YOUR “INNER BULLY”
The metaphor I use for self-sabotage is the “inner bully.” Think of it as a negative “force” inside your subconscious, whose primary purpose is to steer you into failure over success. It does so by attempting to make you believe two core self-defeating messages: 1) “I don’t deserve to be successful in reaching my goals!” and 2) “I deserve some type of negative consequence for my big screw-ups!” So your goal-related losses become your inner bully’s victories!
STRATEGIES FOR STANDING UP TO YOUR INNER BULLY
To have a fighting chance to control your inner bully’s self-undermining ways, you need to commit yourself to the following 5-point plan:
1) daily consciousness raising about the aforementioned negative clinical and personal consequences of self-defeating behaviors of any type
2) developing a sense of DESERVING to reach your positive goals via working as hard as you can, on a sustained basis, to EARN them (barring extenuating life circumstances interfering along the way)
3) daily self-credit/self-reinforcement for the “little” positive steps you take each day towards meeting your ultimate goals (which in the long run are anything but little!)
4) use of various strategies to manage your life stress, such as a) diversions (e.g., music, TV, reading, home projects, and community service); b) exercise; c) social connecting; d) religious or non-religious spiritual pursuit; and e) if necessary, psychotherapy and/or medication

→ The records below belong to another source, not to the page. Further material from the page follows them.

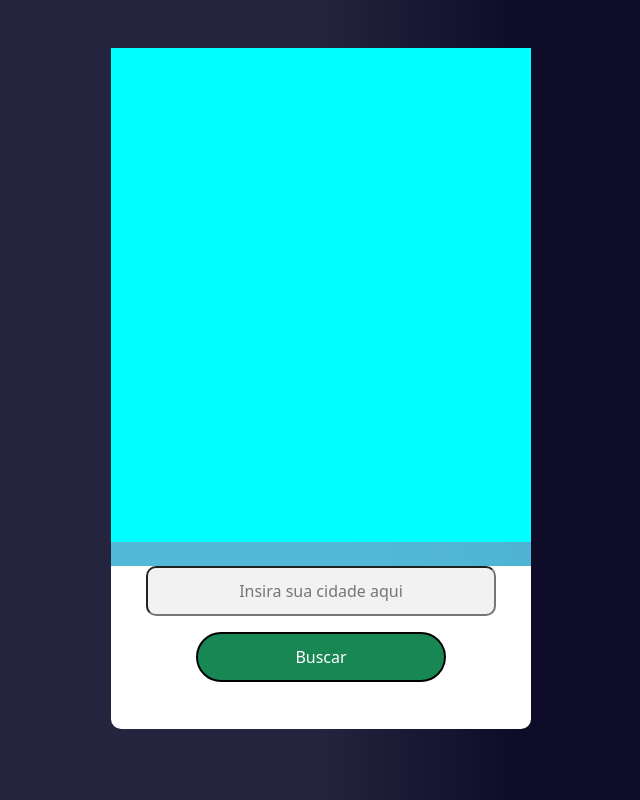
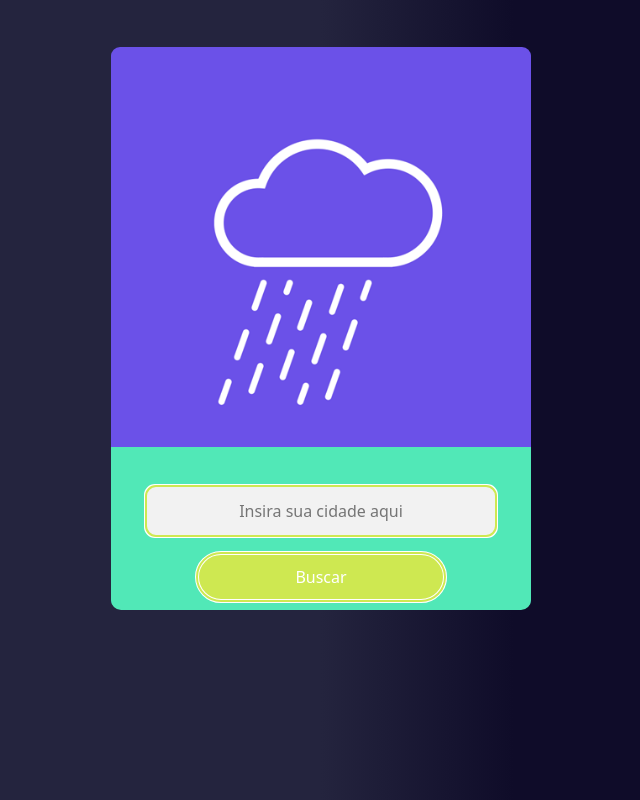
Before and after one commit to caiobarbosa881/consumo-api, a React (Create React App) app: page / in a window 1280 px wide. Shown: the whole page, without its empty margins (319-959 px from the left). Built offline with nearby package versions, Linux system fonts and the light colour scheme.

Commit message:
search animation div colors

```diff
--- a/src/App.css
+++ b/src/App.css
@@ -6,13 +6,38 @@
     border-radius: 10px;
     padding: 0px;
 }
+.initial-space{
+    border-top-left-radius: 9px;
+    border-top-right-radius: 9px;
+    height: 400px;
+    background-image: url(./assets/images/rain-animation.gif);
+    background-repeat: no-repeat;
+    background-size: cover;
+    z-index: 999;
+    position: absolute;
+    bottom:0px;
+    top:47px;
+    width: 420px;
+    transform-origin: 0% 100%;
+
+}
+.active-out{
+    animation-name: showHide;
+    animation-duration: 0.4s;
+    animation-iteration-count: 1;
+    animation-timing-function: ease-in-out;
+    animation-fill-mode: forwards;
+}
+@keyframes showHide {
+    0% {transform: scaleX(1);}
+    100% {transform: scaleX(0);}
+}
 .temperature-box{
     color: rgb(255, 255, 255);
     font-weight:500;
     border-radius: 20px;
     background-color: rgb(36, 36, 62);
     text-align: center;
-    vertical-align:middle;
     margin: auto;
     height: 250px;
     width: 300px;
@@ -23,11 +48,6 @@
 }
 .temp-text{
     font-size: 90px;
-    color: #F2F2F2;
-}
-.current-icons{
-    display: inline-block;
-    margin-right: 20px;
     color: #F2F2F2;
 }
 .main-container-active{
@@ -48,16 +68,16 @@
     padding-left: 75px;
     padding-top: 30px;
 }
+.current-icons{
+    display: inline-block;
+    margin-right: 20px;
+    color: #F2F2F2;
+}
 .yellow{
     background: -webkit-linear-gradient(180deg, rgb(245, 245, 33), rgb(194, 65, 6));
 }
 .blue{
     background: -webkit-linear-gradient(180deg, rgb(101, 172, 252), rgb(2, 90, 255));
-}
-
-.empty-space{
-    height: 494px;
-    background-color: aqua;
 }
 .weather-icons{
     height: 30px;
@@ -77,18 +97,24 @@
     margin-left:auto;
     margin-right: auto;
     text-align: center;
+    border: none;
+    outline: #CEE851 5px auto;
 }
 .search-container{
-    background-color: rgb(255, 255, 255);
+    position: absolute;
+    background-color:#51E8B7;
     height: 162.5px;
     border-bottom-left-radius: 10px;
     border-bottom-right-radius: 10px;
-    width: 100%;
-}
-.weather-container{
-    background-color: pink;
+    width: 420px;
+    top: 447px;
+    padding-top: 15px;
 }
 .search-button{
+    outline: #CEE851 5px auto;
+	border: none;
+
+    background-color: #CEE851;
     border-radius: 50px;
     border-style: solid;
     height: 50px;
--- a/src/App.js
+++ b/src/App.js
@@ -5,7 +5,8 @@ function App() {
 
   const [city, setCity] = useState('');
   const [weatherForecast, setWeatherForeCast] = useState('');
-  const [background, setBackground] = useState('mt-5 main-container')
+  const [background, setBackground] = useState('mt-5 main-container');
+  const [initialSpace, setInitialSpace] = useState('initial-space')
 
   const handleChange = (e) =>{
     setCity(e.target.value);
@@ -20,6 +21,7 @@ function App() {
     })
     .then((data) => {
       setWeatherForeCast(data);
+      setInitialSpace('initial-space active-out');
       console.log('data ===>', data);
       if(data.current.temp_c > 20){
       setBackground('mt-5 main-container row yellow');
@@ -31,53 +33,46 @@ function App() {
 
   return (
     <div className={background}>
+    <div className={initialSpace}></div>
       {weatherForecast ? (
           <div className='main-container-active'>
 
             <div className='temperature-box mt-3'>
-
               <p>{weatherForecast.location.region}</p>
                 <small className='temp-text '>
                   {weatherForecast.current.temp_c + "°c"}
                 </small>
                 <img src={weatherForecast.current.condition.icon} className='weather-condition mb-4' alt='ícone que representa o clima atual da aplicação'/>
               <p>{weatherForecast.current.condition.text}</p>
-
             </div>
 
             <div className='icons-container mt-3'>
 
               <div className='current-icons'>
                 <img src={require('./assets/images/temperaturec.png')} className='weather-icons' alt='Medidor de temperatura em graus mais conhecido como Termômetro'/>
-
                 {weatherForecast.current.temp_c + "°c"}
-
               </div>
 
               <div className='current-icons'>
                 <img src={require('./assets/images/wind.png')} className='weather-icons' alt='imagem que representa o vento se movimentando'/>
-
                 {weatherForecast.current.wind_kph + "km/h"}
-
               </div>
 
               <div className='current-icons'>
               <img src={require('./assets/images/water.png')} className='weather-icons' alt='imagem que representa o vento se movimentando'/>
-
                 {weatherForecast.current.humidity + '%'}
-
               </div>
 
             </div>
 
           </div>
-            ) : <div className='empty-space'></div>}
-
+            ) :  null}
 
       <div className='search-container'>
               <input type="text" className="weather-input d-block mt-4" onChange={handleChange} placeholder="Insira sua cidade aqui"/>
-              <button onClick={handleSearch} className="bg-success text-white search-button d-block mt-3" type="button">Buscar</button>
+              <button onClick={handleSearch} className="text-white search-button d-block mt-3" type="button">Buscar</button>
       </div>
+
     </div>
   );
 }
```
Also changed, not shown: src/assets/images/rain-animation.gif (added). Lines whose indentation alone changed are shown as unchanged.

Finally, in closing, we all know there are no guarantees in life, sustained effort and positive attitude notwithstanding. But if you do your best to remain aware of the various types of harm it can cause you to self-sabotage in important contexts of your life, then you become more capable of doing things in your control to do to nip it in the bud as it is happening, or better yet, prevent it from happening in the first place!